Your objective ▸
Each record should be given back exactly, with none missing.

Records shown ▸
-----
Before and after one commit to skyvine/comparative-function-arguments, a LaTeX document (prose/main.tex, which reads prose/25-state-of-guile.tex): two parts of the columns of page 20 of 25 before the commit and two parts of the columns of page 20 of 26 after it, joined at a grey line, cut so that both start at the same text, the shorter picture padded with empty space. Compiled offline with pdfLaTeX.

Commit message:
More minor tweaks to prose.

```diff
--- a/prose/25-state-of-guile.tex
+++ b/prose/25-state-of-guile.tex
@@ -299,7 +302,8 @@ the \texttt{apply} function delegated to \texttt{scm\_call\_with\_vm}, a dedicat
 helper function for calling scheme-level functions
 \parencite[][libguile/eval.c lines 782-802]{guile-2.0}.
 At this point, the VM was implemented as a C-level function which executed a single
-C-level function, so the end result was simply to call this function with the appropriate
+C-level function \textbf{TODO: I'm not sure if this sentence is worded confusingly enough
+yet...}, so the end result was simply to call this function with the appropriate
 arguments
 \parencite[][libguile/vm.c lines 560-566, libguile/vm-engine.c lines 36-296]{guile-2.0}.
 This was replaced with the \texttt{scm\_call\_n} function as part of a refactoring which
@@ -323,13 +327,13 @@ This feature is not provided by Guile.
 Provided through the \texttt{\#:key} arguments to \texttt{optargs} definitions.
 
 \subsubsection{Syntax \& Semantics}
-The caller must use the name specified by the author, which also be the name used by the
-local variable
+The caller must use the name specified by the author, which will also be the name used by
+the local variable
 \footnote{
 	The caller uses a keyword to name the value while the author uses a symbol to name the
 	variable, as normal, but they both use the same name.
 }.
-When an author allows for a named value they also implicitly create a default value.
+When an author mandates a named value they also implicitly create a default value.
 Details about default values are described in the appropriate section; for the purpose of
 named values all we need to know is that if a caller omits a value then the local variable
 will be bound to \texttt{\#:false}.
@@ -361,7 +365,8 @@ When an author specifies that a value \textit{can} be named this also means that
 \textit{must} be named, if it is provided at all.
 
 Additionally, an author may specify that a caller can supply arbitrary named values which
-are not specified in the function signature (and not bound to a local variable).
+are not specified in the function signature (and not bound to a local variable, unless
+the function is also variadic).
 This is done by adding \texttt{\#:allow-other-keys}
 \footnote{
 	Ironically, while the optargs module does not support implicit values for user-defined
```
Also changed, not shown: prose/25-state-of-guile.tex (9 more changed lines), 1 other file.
-----
Answer for the task ▸
Before and after one commit to skyvine/comparative-function-arguments, a LaTeX document (prose/main.tex, which reads prose/25-state-of-guile.tex): two parts of the columns of page 20 of 25 before the commit and two parts of the columns of page 20 of 26 after it, joined at a grey line, cut so that both start at the same text, the shorter picture padded with empty space. Compiled offline with pdfLaTeX.

Commit message:
More minor tweaks to prose.

```diff
--- a/prose/25-state-of-guile.tex
+++ b/prose/25-state-of-guile.tex
@@ -299,7 +302,8 @@ the \texttt{apply} function delegated to \texttt{scm\_call\_with\_vm}, a dedicat
 helper function for calling scheme-level functions
 \parencite[][libguile/eval.c lines 782-802]{guile-2.0}.
 At this point, the VM was implemented as a C-level function which executed a single
-C-level function, so the end result was simply to call this function with the appropriate
+C-level function \textbf{TODO: I'm not sure if this sentence is worded confusingly enough
+yet...}, so the end result was simply to call this function with the appropriate
 arguments
 \parencite[][libguile/vm.c lines 560-566, libguile/vm-engine.c lines 36-296]{guile-2.0}.
 This was replaced with the \texttt{scm\_call\_n} function as part of a refactoring which
@@ -323,13 +327,13 @@ This feature is not provided by Guile.
 Provided through the \texttt{\#:key} arguments to \texttt{optargs} definitions.
 
 \subsubsection{Syntax \& Semantics}
-The caller must use the name specified by the author, which also be the name used by the
-local variable
+The caller must use the name specified by the author, which will also be the name used by
+the local variable
 \footnote{
 	The caller uses a keyword to name the value while the author uses a symbol to name the
 	variable, as normal, but they both use the same name.
 }.
-When an author allows for a named value they also implicitly create a default value.
+When an author mandates a named value they also implicitly create a default value.
 Details about default values are described in the appropriate section; for the purpose of
 named values all we need to know is that if a caller omits a value then the local variable
 will be bound to \texttt{\#:false}.
@@ -361,7 +365,8 @@ When an author specifies that a value \textit{can} be named this also means that
 \textit{must} be named, if it is provided at all.
 
 Additionally, an author may specify that a caller can supply arbitrary named values which
-are not specified in the function signature (and not bound to a local variable).
+are not specified in the function signature (and not bound to a local variable, unless
+the function is also variadic).
 This is done by adding \texttt{\#:allow-other-keys}
 \footnote{
 	Ironically, while the optargs module does not support implicit values for user-defined
```
Also changed, not shown: prose/25-state-of-guile.tex (9 more changed lines), 1 other file.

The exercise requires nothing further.